If your tires are damaged during driving, you may hear something dragging. Also, the handle may feel heavier, and an abnormal vibration could be felt. You will feel the car tilts to one side and have difficulty driving straight, and the car will be unstable when making a cornering. If the mileage is displayed drastically lower than usual, you can suspect a damaged tire; in such a case, stop the car and check it out with your eyes.
Usually, people replace tires according to mileage, but this isn’t the correct way to do it. When you change tires, it may differ depending on the status, driving habits, weather, tread design and usual tire management methods. So instead of figuring out when to replace your tires according to the mileage, use a more proactive method to recognize when to do so. The first standard of tire replacement would be TWI. TWI is usually in a square form engraved on the insides of the tire tread. If a tire is worn out to the marked TWI, it will not function properly, which could even cause a big accident.
There is a case when you should change your tire even when it hasn’t reached the TWI. It may look okay, but it could cause an abnormal noise when cornering or you have a hard time driving smoothly; in such a case, check the manufacturing date on the side of your tire. Tire manufacturing date is usually displayed on the side in 4-digit numbers. For example, 2719 means that the tire was produced in the 27th week of 2019. According to the Korea Consumer Agency’s experiment, tires that have been more than 5 years since manufactured will function 77% compared to when they were first manufactured and 22% when they’ve been more than 7 years.
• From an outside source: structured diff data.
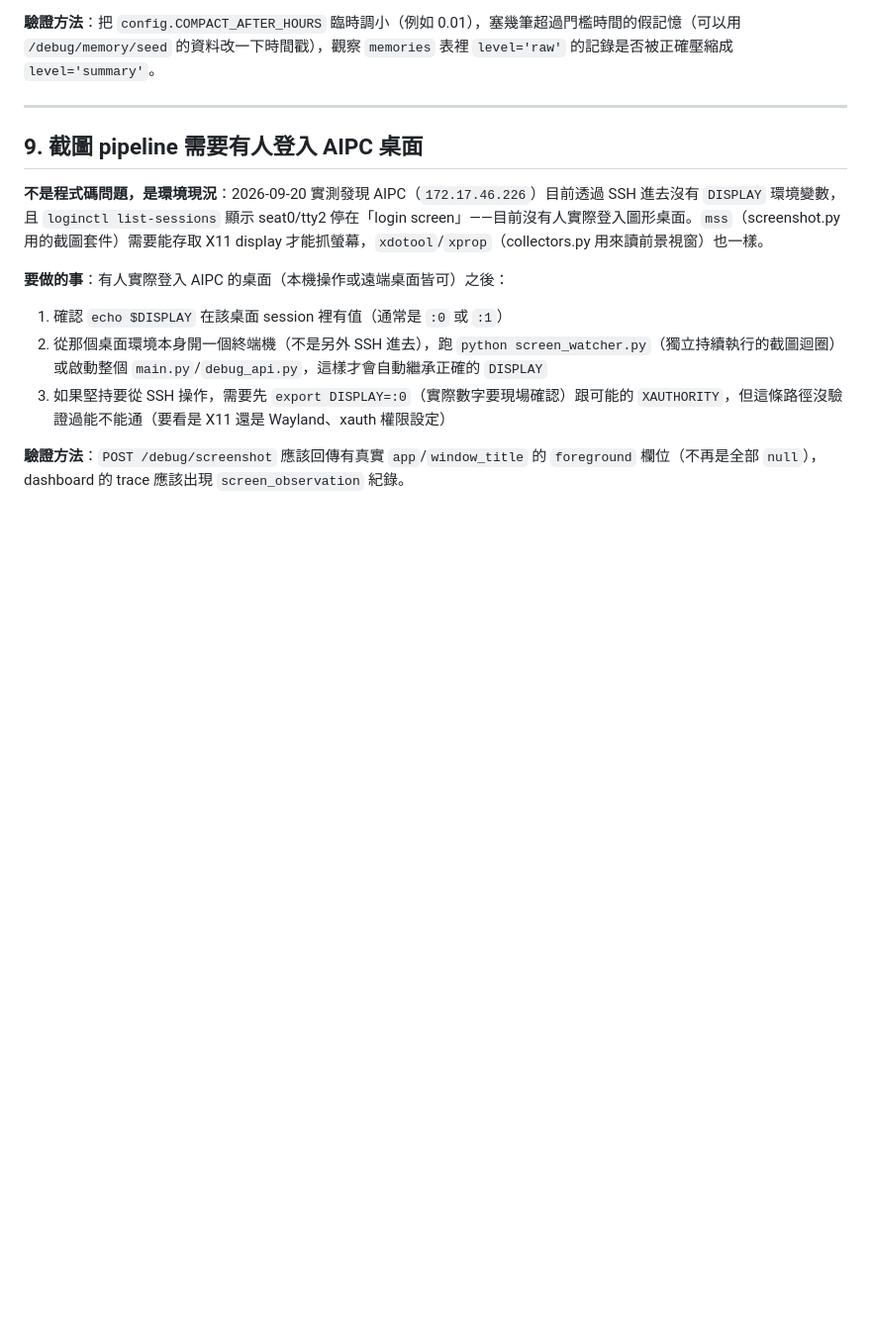
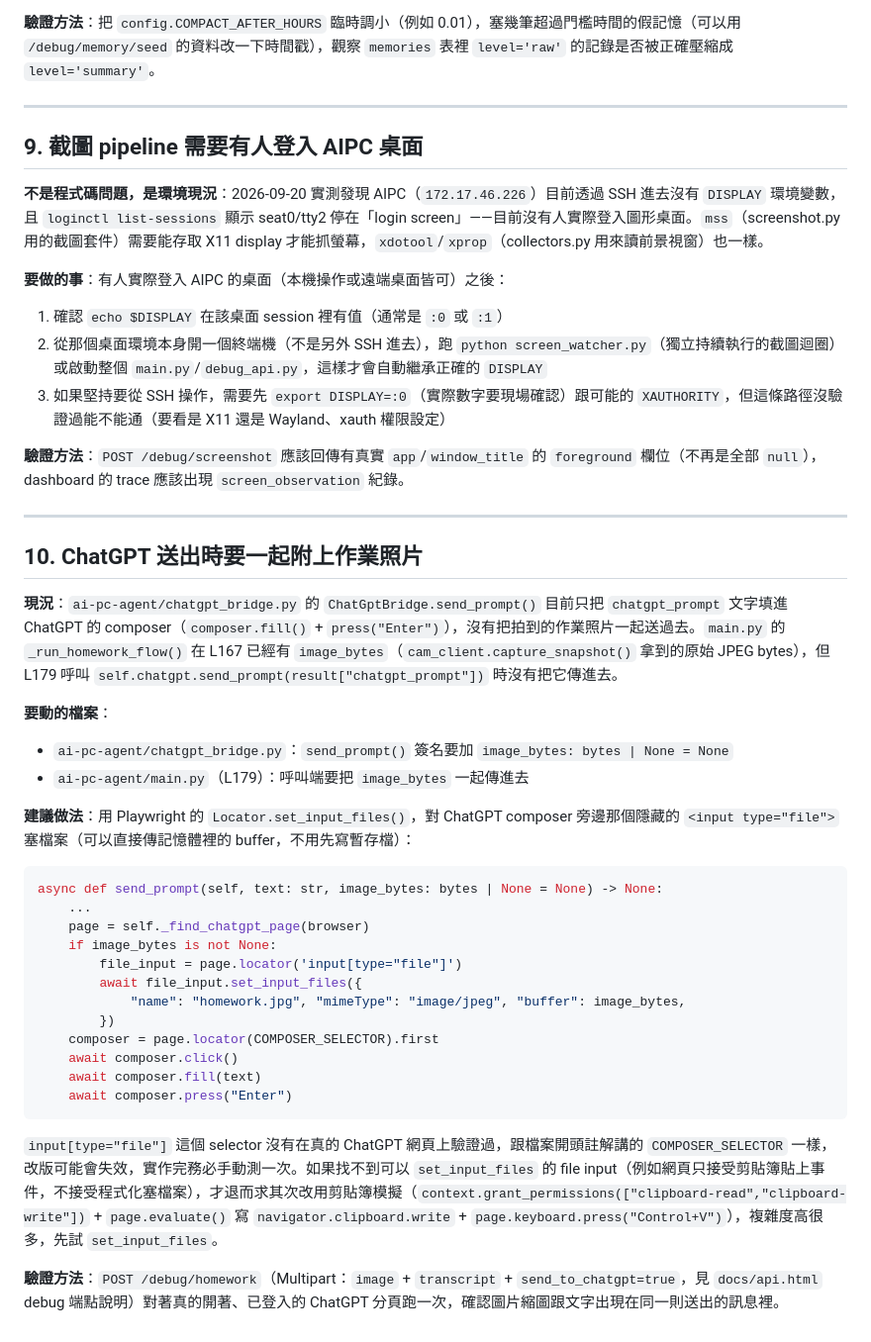
Before and after one commit to EthelHsiao/2026-Meichu-Hackthon, a Markdown page: docs/HANDOFF_TODO.md, the part around the change. Shown at 99% size. Drawn GitHub-style; blank space fills up the shorter version.

Commit message:
docs: add handoff item for attaching homework photo to ChatGPT send
Playwright bridge currently only sends prompt text, not the captured
image; documents the set_input_files() approach and wiring needed.

Co-Authored-By: Claude Sonnet 5 <noreply@anthropic.com>

````diff
--- a/docs/HANDOFF_TODO.md
+++ b/docs/HANDOFF_TODO.md
@@ -131,3 +131,32 @@ async def _proactive_loop(self) -> None:
 3. 如果堅持要從 SSH 操作，需要先 `export DISPLAY=:0`（實際數字要現場確認）跟可能的 `XAUTHORITY`，但這條路徑沒驗證過能不能通（要看是 X11 還是 Wayland、xauth 權限設定）
 
 **驗證方法**：`POST /debug/screenshot` 應該回傳有真實 `app`/`window_title` 的 `foreground` 欄位（不再是全部 `null`），dashboard 的 trace 應該出現 `screen_observation` 紀錄。
+
+---
+
+## 10. ChatGPT 送出時要一起附上作業照片
+
+**現況**：`ai-pc-agent/chatgpt_bridge.py` 的 `ChatGptBridge.send_prompt()` 目前只把 `chatgpt_prompt` 文字填進 ChatGPT 的 composer（`composer.fill()` + `press("Enter")`），沒有把拍到的作業照片一起送過去。`main.py` 的 `_run_homework_flow()` 在 L167 已經有 `image_bytes`（`cam_client.capture_snapshot()` 拿到的原始 JPEG bytes），但 L179 呼叫 `self.chatgpt.send_prompt(result["chatgpt_prompt"])` 時沒有把它傳進去。
+
+**要動的檔案**：
+- `ai-pc-agent/chatgpt_bridge.py`：`send_prompt()` 簽名要加 `image_bytes: bytes | None = None`
+- `ai-pc-agent/main.py`（L179）：呼叫端要把 `image_bytes` 一起傳進去
+
+**建議做法**：用 Playwright 的 `Locator.set_input_files()`，對 ChatGPT composer 旁邊那個隱藏的 `<input type="file">` 塞檔案（可以直接傳記憶體裡的 buffer，不用先寫暫存檔）：
+```python
+async def send_prompt(self, text: str, image_bytes: bytes | None = None) -> None:
+    ...
+    page = self._find_chatgpt_page(browser)
+    if image_bytes is not None:
+        file_input = page.locator('input[type="file"]')
+        await file_input.set_input_files({
+            "name": "homework.jpg", "mimeType": "image/jpeg", "buffer": image_bytes,
+        })
+    composer = page.locator(COMPOSER_SELECTOR).first
+    await composer.click()
+    await composer.fill(text)
+    await composer.press("Enter")
+```
+`input[type="file"]` 這個 selector 沒有在真的 ChatGPT 網頁上驗證過，跟檔案開頭註解講的 `COMPOSER_SELECTOR` 一樣，改版可能會失效，實作完務必手動測一次。如果找不到可以 `set_input_files` 的 file input（例如網頁只接受剪貼簿貼上事件，不接受程式化塞檔案），才退而求其次改用剪貼簿模擬（`context.grant_permissions(["clipboard-read","clipboard-write"])` + `page.evaluate()` 寫 `navigator.clipboard.write` + `page.keyboard.press("Control+V")`），複雜度高很多，先試 `set_input_files`。
+
+**驗證方法**：`POST /debug/homework`（Multipart：`image` + `transcript` + `send_to_chatgpt=true`，見 `docs/api.html` debug 端點說明）對著真的開著、已登入的 ChatGPT 分頁跑一次，確認圖片縮圖跟文字出現在同一則送出的訊息裡。
````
Seasonal tires differ by tread shapes and materials. Summer tires are usually optimized for dry roads and show advantages in their drainage capacity and rainy road control. They are also used mostly for high-functioning automobiles on circuits as their grip increases in high temperature. Winter tires use rubber that is more flexible than summer tires or all-season tires, and can maintain higher grip force on icy roads. Tires harden when the temperature goes below 7 degrees; hardened tires can show drastic low level of grip on the ground and frictional force. Braking distance can also increase, which can lead to dangerous situations.
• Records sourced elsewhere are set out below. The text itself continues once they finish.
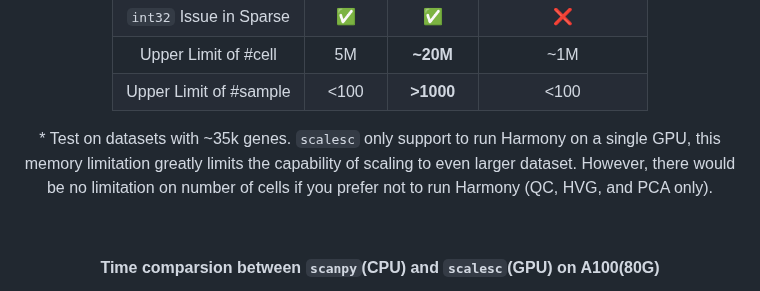
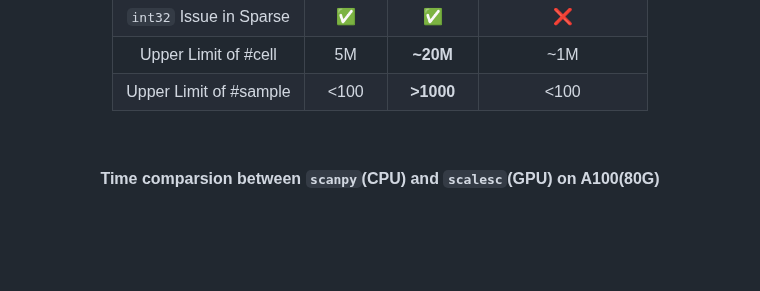
Before and after one commit to biogabriel7/ScaleSC, a Markdown page: README.md, the part around the change. GitHub-like rendering; blank space fills up the shorter version.

```diff
--- a/README.md
+++ b/README.md
@@ -52,8 +52,6 @@
 | `int32` Issue in Sparse | ✅ | ✅ | ❌ |
 | Upper Limit of #cell | 5M | **~20M** | ~1M |
 | Upper Limit of #sample | <100  | **>1000** | <100 |
-
-\* Test on datasets with ~35k genes. `scalesc` only support to run Harmony on a single GPU, this memory limitation greatly limits the capability of scaling to even larger dataset. However, there would be no limitation on number of cells if you prefer not to run Harmony (QC, HVG, and PCA only).
 
 </div>
 
```
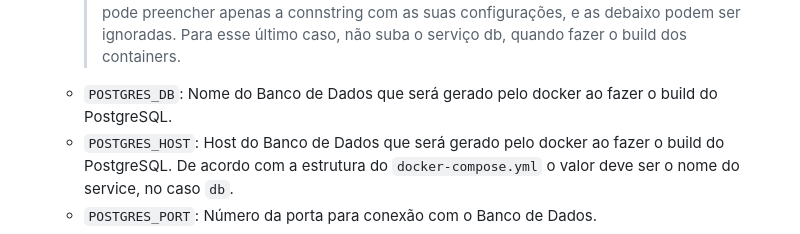
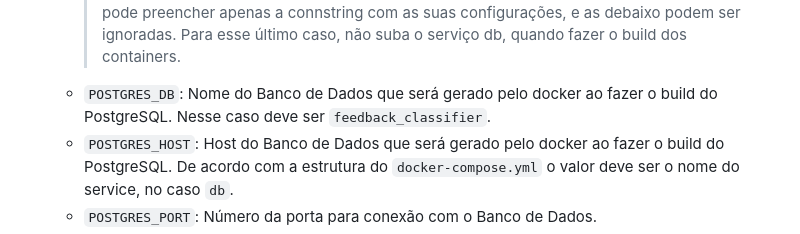
Before and after one commit to mateusherrera/feedback-classifier, a Markdown page: README.md, the part around the change. Rendered like a GitHub page.

```diff
--- a/README.md
+++ b/README.md
@@ -189,7 +189,7 @@ Abaixo seguem as descrições da cada variáveis que deve ser fornecida para o p
     * ``SQLALCHEMY_DATABASE_URI``: Conn string para conexão com o banco a ser utilizado pelo Flask. Exemplo: `postgresql://usuario:senha@host:5432/nome_do_banco`. PS.: para utilizar o banco gerado pelo Docker, host será o mesmo nome do container, no caso `db`.
         > Importante: A connstring será usada para conexão. As variáveis abaixo são apenas para criação do banco com o docker compose.
         > Então caso queira conectar a um banco proprio, pode preencher apenas a connstring com as suas configurações, e as debaixo podem ser ignoradas. Para esse último caso, não suba o serviço db, quando fazer o build dos containers.
-    * ``POSTGRES_DB``: Nome do Banco de Dados que será gerado pelo docker ao fazer o build do PostgreSQL.
+    * ``POSTGRES_DB``: Nome do Banco de Dados que será gerado pelo docker ao fazer o build do PostgreSQL. Nesse caso deve ser `feedback_classifier`.
     * ``POSTGRES_HOST``: Host do Banco de Dados que será gerado pelo docker ao fazer o build do PostgreSQL. De acordo com a estrutura do `docker-compose.yml` o valor deve ser o nome do service, no caso `db`.
     * ``POSTGRES_PORT``: Número da porta para conexão com o Banco de Dados.
     * ``POSTGRES_USER``: Usuário admin que será gerado no build do container.
```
All-season tires are categorized into all-season and all-weather tires. Tires used most commonly in Korea are the all-season tires which function well in spring, summer, and fall. You can use them in wintertime on roads that are a little snowy, but in conditions below 7 degrees Celsius, they will be limited in their functions. All-weather tires are usually used in Europe; they show similar gripping force on snowy winter roads like winter tires but show less capacity compared to all-season tires on dry roads and are a little insufficient in wear-resistance. As explained above, each tire has different characteristics, so it’s best to selectively choose and operate tires depending on the season or the driving environment.
Tires require continuous management as they support the entire automobile weigh and are directly exposed to the roads. If you make a habit of checking your tires before you drive, it will be easier to manage them. Check your tires before going for a drive on a refreshing spring day.